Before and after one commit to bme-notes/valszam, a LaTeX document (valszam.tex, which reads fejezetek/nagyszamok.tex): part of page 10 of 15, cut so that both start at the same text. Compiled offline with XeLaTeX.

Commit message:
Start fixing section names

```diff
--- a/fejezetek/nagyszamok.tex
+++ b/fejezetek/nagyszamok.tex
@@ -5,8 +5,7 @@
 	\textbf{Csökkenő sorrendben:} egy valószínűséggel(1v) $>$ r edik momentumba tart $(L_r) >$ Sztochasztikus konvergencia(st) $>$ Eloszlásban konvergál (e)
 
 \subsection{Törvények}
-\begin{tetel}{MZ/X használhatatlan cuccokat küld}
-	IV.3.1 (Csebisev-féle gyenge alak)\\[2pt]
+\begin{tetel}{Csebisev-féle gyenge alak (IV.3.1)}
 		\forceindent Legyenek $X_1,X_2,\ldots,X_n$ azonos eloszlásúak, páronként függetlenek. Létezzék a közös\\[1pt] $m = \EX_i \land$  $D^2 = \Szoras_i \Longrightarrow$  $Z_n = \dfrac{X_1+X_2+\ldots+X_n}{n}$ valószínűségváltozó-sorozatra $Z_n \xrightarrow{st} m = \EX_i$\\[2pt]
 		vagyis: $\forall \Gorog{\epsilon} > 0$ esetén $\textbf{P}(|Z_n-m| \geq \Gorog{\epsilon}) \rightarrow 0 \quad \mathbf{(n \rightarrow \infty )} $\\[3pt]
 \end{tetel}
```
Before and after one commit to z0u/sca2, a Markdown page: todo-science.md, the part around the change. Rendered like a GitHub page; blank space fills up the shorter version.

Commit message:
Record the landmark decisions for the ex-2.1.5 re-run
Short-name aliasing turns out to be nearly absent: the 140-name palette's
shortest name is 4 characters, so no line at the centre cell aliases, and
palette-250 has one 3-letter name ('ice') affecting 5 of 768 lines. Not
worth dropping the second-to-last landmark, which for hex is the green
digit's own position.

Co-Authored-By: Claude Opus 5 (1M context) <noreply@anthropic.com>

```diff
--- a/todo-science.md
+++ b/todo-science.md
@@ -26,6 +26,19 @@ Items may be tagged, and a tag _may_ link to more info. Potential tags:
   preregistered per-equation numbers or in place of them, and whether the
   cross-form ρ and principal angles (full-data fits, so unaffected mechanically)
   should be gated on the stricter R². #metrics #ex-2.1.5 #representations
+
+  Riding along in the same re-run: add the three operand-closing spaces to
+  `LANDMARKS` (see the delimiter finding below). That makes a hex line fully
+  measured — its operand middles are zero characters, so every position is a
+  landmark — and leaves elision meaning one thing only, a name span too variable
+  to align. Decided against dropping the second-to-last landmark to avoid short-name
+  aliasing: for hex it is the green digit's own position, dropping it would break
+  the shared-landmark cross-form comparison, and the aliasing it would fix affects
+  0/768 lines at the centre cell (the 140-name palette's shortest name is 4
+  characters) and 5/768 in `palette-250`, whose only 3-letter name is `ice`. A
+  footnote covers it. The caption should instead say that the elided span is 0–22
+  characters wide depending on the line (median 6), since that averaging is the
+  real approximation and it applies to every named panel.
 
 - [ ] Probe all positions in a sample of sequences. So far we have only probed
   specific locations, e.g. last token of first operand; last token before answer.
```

------------------------

◆ **What to work on**
Type out the listing again with nothing changed.

◆ **Response to the task**
Before and after one commit to bme-notes/valszam, a LaTeX document (valszam.tex, which reads fejezetek/nagyszamok.tex): part of page 10 of 15, cut so that both start at the same text. Compiled offline with XeLaTeX.

Commit message:
Start fixing section names

```diff
--- a/fejezetek/nagyszamok.tex
+++ b/fejezetek/nagyszamok.tex
@@ -5,8 +5,7 @@
 	\textbf{Csökkenő sorrendben:} egy valószínűséggel(1v) $>$ r edik momentumba tart $(L_r) >$ Sztochasztikus konvergencia(st) $>$ Eloszlásban konvergál (e)
 
 \subsection{Törvények}
-\begin{tetel}{MZ/X használhatatlan cuccokat küld}
-	IV.3.1 (Csebisev-féle gyenge alak)\\[2pt]
+\begin{tetel}{Csebisev-féle gyenge alak (IV.3.1)}
 		\forceindent Legyenek $X_1,X_2,\ldots,X_n$ azonos eloszlásúak, páronként függetlenek. Létezzék a közös\\[1pt] $m = \EX_i \land$  $D^2 = \Szoras_i \Longrightarrow$  $Z_n = \dfrac{X_1+X_2+\ldots+X_n}{n}$ valószínűségváltozó-sorozatra $Z_n \xrightarrow{st} m = \EX_i$\\[2pt]
 		vagyis: $\forall \Gorog{\epsilon} > 0$ esetén $\textbf{P}(|Z_n-m| \geq \Gorog{\epsilon}) \rightarrow 0 \quad \mathbf{(n \rightarrow \infty )} $\\[3pt]
 \end{tetel}
```
Before and after one commit to z0u/sca2, a Markdown page: todo-science.md, the part around the change. Rendered like a GitHub page; blank space fills up the shorter version.

Commit message:
Record the landmark decisions for the ex-2.1.5 re-run
Short-name aliasing turns out to be nearly absent: the 140-name palette's
shortest name is 4 characters, so no line at the centre cell aliases, and
palette-250 has one 3-letter name ('ice') affecting 5 of 768 lines. Not
worth dropping the second-to-last landmark, which for hex is the green
digit's own position.

Co-Authored-By: Claude Opus 5 (1M context) <noreply@anthropic.com>

```diff
--- a/todo-science.md
+++ b/todo-science.md
@@ -26,6 +26,19 @@ Items may be tagged, and a tag _may_ link to more info. Potential tags:
   preregistered per-equation numbers or in place of them, and whether the
   cross-form ρ and principal angles (full-data fits, so unaffected mechanically)
   should be gated on the stricter R². #metrics #ex-2.1.5 #representations
+
+  Riding along in the same re-run: add the three operand-closing spaces to
+  `LANDMARKS` (see the delimiter finding below). That makes a hex line fully
+  measured — its operand middles are zero characters, so every position is a
+  landmark — and leaves elision meaning one thing only, a name span too variable
+  to align. Decided against dropping the second-to-last landmark to avoid short-name
+  aliasing: for hex it is the green digit's own position, dropping it would break
+  the shared-landmark cross-form comparison, and the aliasing it would fix affects
+  0/768 lines at the centre cell (the 140-name palette's shortest name is 4
+  characters) and 5/768 in `palette-250`, whose only 3-letter name is `ice`. A
+  footnote covers it. The caption should instead say that the elided span is 0–22
+  characters wide depending on the line (median 6), since that averaging is the
+  real approximation and it applies to every named panel.
 
 - [ ] Probe all positions in a sample of sequences. So far we have only probed
   specific locations, e.g. last token of first operand; last token before answer.
```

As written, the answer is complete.